Itemized modification records:
● ● ● ● ●

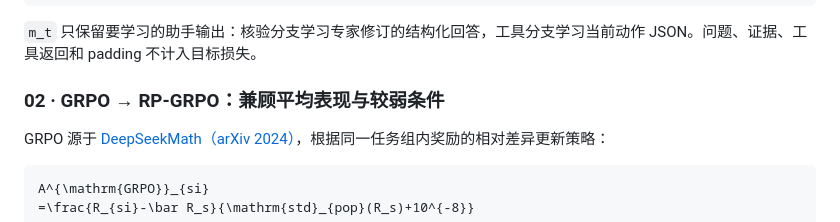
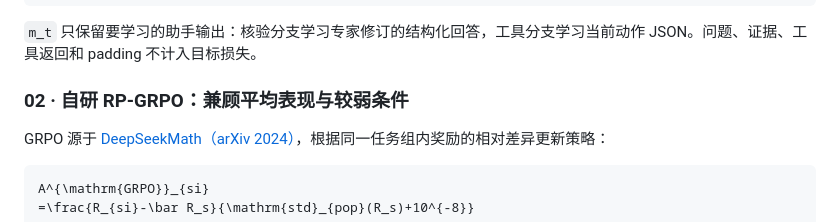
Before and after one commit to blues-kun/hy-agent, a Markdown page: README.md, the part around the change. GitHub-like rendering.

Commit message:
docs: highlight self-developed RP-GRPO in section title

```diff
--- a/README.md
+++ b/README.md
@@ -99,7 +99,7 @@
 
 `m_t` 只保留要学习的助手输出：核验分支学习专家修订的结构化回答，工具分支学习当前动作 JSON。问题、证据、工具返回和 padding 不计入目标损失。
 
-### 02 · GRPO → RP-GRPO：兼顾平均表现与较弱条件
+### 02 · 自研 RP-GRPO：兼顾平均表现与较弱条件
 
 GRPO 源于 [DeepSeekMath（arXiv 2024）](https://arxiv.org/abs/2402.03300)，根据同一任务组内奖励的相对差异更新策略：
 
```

● ● ● ● ●

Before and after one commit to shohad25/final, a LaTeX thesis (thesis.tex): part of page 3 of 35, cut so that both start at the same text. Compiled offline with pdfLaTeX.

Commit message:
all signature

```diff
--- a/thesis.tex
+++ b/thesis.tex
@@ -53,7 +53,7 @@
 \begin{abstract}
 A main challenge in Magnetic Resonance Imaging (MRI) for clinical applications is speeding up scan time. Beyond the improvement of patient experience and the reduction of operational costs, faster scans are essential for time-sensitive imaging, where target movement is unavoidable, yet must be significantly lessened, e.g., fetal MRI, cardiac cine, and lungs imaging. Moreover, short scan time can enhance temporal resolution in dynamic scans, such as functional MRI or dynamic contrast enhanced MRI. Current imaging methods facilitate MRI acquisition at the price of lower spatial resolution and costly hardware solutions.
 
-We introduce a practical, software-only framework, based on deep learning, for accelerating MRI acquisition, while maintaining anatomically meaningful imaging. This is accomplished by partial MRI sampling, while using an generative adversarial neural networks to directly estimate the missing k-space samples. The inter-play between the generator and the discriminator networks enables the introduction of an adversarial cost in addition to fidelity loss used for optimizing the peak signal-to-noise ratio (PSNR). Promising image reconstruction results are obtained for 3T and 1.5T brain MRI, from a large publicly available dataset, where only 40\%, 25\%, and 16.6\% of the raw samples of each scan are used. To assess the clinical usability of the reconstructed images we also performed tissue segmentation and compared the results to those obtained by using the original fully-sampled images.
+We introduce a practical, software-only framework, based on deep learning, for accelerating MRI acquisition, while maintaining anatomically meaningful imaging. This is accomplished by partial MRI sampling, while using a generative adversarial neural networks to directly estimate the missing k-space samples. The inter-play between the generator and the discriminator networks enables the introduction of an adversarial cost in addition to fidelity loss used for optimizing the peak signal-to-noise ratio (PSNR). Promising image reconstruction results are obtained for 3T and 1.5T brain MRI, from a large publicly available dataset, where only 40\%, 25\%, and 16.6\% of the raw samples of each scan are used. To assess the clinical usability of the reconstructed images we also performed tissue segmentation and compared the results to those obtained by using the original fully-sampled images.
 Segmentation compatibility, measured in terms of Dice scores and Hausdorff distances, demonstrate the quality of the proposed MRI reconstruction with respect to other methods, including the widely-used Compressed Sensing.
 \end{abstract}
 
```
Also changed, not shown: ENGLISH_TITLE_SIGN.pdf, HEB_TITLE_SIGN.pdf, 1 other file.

● ● ● ● ●

> **Task to carry out**
Pick out each line above that includes "thesis" and show it.

> **Solution below**
Before and after one commit to shohad25/final, a LaTeX thesis (thesis.tex): part of page 3 of 35, cut so that both start at the same text. Compiled offline with pdfLaTeX.
--- a/thesis.tex
+++ b/thesis.tex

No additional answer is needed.